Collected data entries
==================================================
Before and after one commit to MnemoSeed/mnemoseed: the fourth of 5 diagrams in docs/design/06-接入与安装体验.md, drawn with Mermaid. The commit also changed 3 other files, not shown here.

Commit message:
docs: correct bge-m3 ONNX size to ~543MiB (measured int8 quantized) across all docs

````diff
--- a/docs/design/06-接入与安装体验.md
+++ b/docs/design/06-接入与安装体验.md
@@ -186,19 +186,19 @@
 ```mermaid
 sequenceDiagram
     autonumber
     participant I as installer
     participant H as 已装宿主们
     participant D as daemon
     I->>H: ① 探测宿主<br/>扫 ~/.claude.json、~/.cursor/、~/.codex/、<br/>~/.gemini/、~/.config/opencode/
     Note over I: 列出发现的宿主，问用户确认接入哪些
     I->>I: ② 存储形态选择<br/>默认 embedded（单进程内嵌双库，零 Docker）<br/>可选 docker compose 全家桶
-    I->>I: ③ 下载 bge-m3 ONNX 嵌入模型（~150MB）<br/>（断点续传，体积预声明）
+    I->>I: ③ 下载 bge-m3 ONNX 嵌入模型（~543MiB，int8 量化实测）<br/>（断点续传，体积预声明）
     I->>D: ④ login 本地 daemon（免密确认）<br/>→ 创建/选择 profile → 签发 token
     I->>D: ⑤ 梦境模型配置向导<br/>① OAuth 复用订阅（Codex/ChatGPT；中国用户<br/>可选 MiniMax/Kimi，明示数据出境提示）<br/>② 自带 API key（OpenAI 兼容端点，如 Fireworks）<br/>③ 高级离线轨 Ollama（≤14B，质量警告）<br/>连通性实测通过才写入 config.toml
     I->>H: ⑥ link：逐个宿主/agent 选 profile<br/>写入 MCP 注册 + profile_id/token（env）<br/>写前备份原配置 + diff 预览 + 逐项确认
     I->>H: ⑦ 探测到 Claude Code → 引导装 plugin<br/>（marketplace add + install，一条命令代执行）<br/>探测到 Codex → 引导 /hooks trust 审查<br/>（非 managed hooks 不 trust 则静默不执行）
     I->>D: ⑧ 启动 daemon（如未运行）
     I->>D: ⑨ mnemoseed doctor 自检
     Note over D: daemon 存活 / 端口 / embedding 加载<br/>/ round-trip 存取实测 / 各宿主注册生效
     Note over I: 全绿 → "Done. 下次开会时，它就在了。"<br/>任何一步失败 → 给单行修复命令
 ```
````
==================================================
Which of the lines above carry the string "daemon"? Pick them out and copy them.

     participant D as daemon
     I->>D: ④ login 本地 daemon（免密确认）<br/>→ 创建/选择 profile → 签发 token
     I->>D: ⑧ 启动 daemon（如未运行）
     Note over D: daemon 存活 / 端口 / embedding 加载<br/>/ round-trip 存取实测 / 各宿主注册生效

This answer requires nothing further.